── RECORDS SHOWN ──
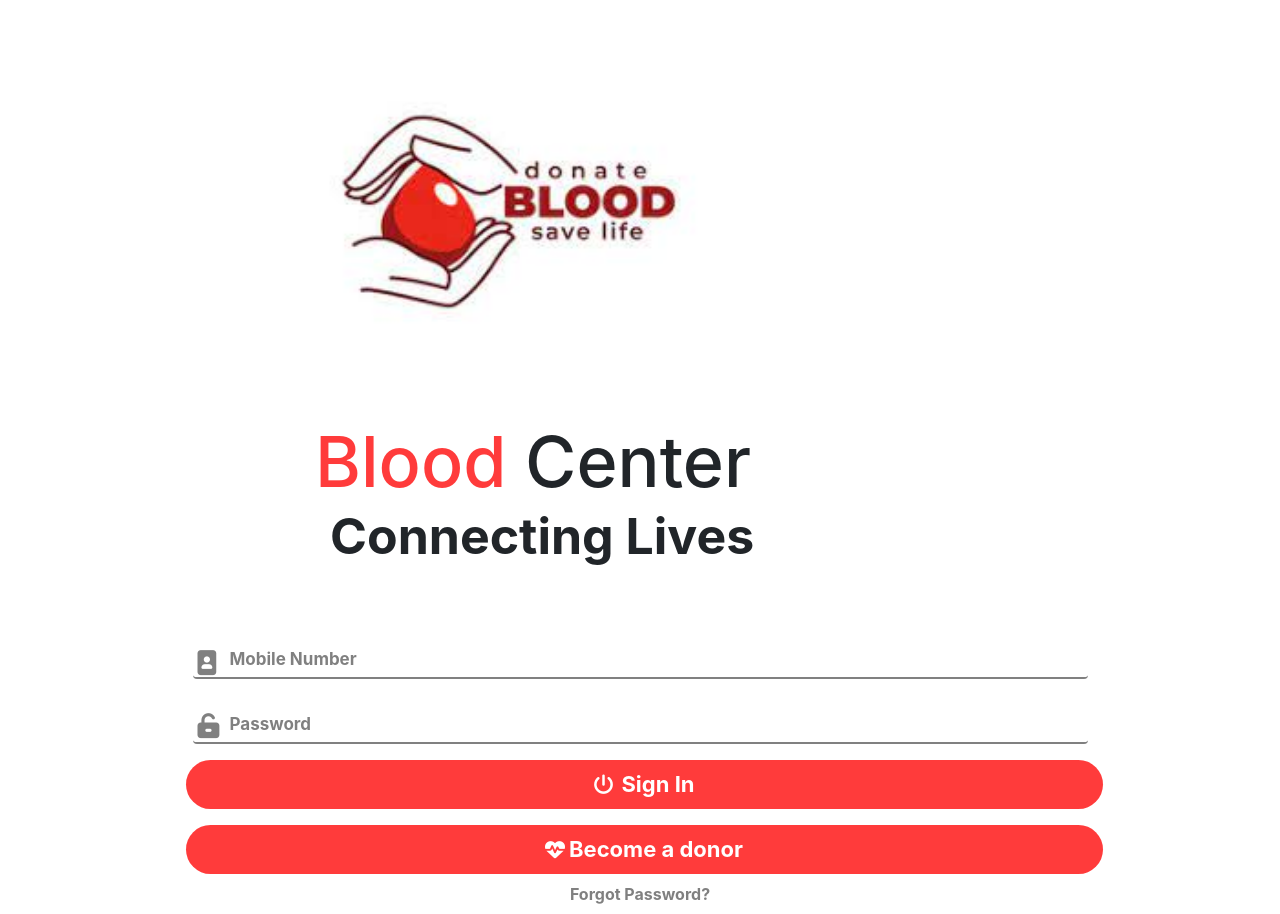
Repository: syedali042/jbds
Page: /
These files come from the project's save history. The page is drawn as it stood at one moment and after the next save; the edit follows.
The browser window is 1280 px wide. The pictures show the whole page.
Some web libraries are served in a nearby version. The project was rebuilt for these pictures with package versions that can differ from the ones it lists, and the page was loaded fresh each time. Also part of the build but not shown: src/components/Header.js, src/components/About.js, src/components/Register.js, src/components/Header2.js, src/components/Home.js, src/components/Header4.js, src/components/Request.js, src/components/Header3.js and 1 more.

Above is the page before, as saved 2021-11-09 20:18:16.

After the next save:
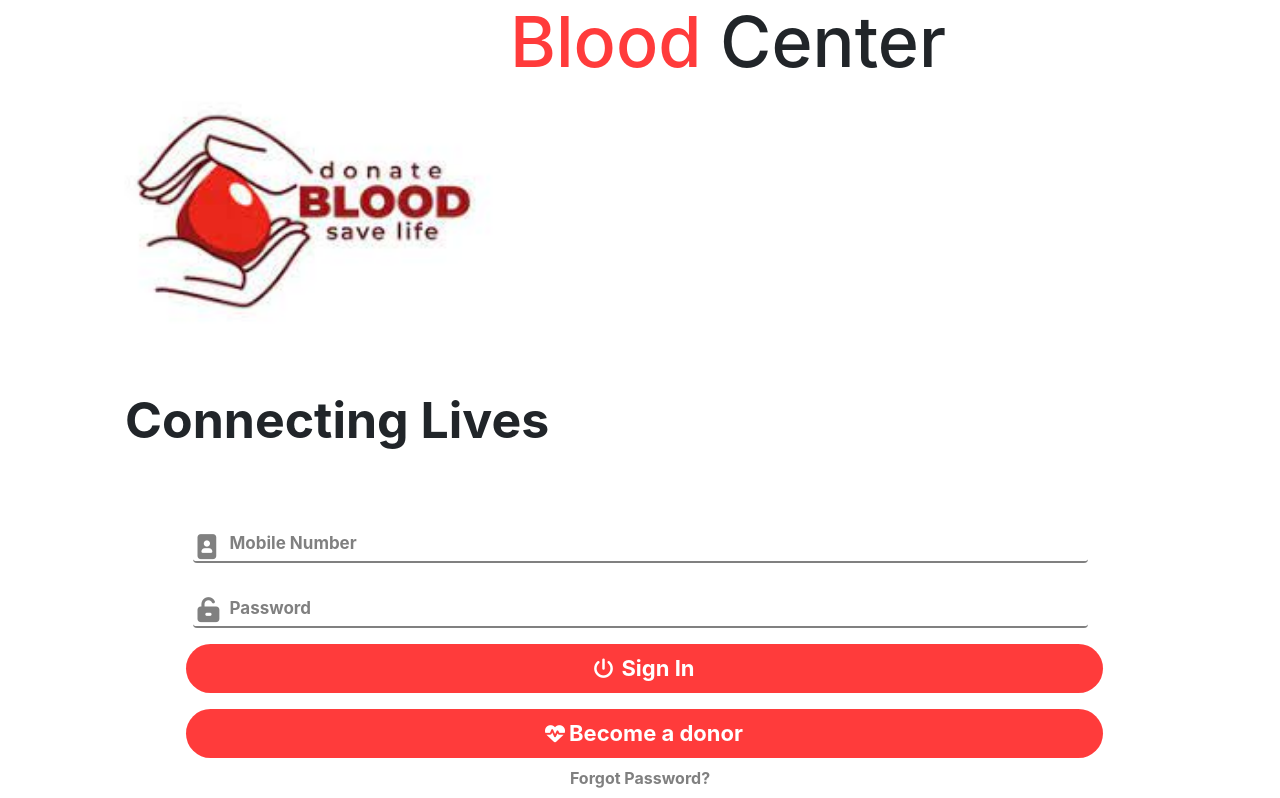
Saved 23 s later.
--- a/src/components/Login.js
+++ b/src/components/Login.js
@@ -7,14 +7,10 @@ function Login() {
 
             <div className="container">
                 <div className="row">
-                    <div className="col-2"></div>
-                    <div className="col-8">
-                        <img src="./images/download.jfif" alt="there is no image" className="img"/>
-                        <h2 className="blood"><span style={{color:'#FF3B3B'}}>Blood</span> Center</h2><br>
-                        </br>
-                        <h5 className="con">Connecting Lives</h5>
-                    </div>
-                    <div className="col-2"></div>
+                    <img src="./images/download.jfif" alt="there is no image" className="img"/>
+                    <h2 className="blood"><span style={{color:'#FF3B3B'}}>Blood</span> Center</h2><br>
+                    </br>
+                    <h5 className="con">Connecting Lives</h5>
                 </div>
                 <div className="container">
                     <div className="row">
───
EXERCISE BRIEF —
In the listing, how many lines have the word "Login"? Write only that number.

ANSWER BOX —
3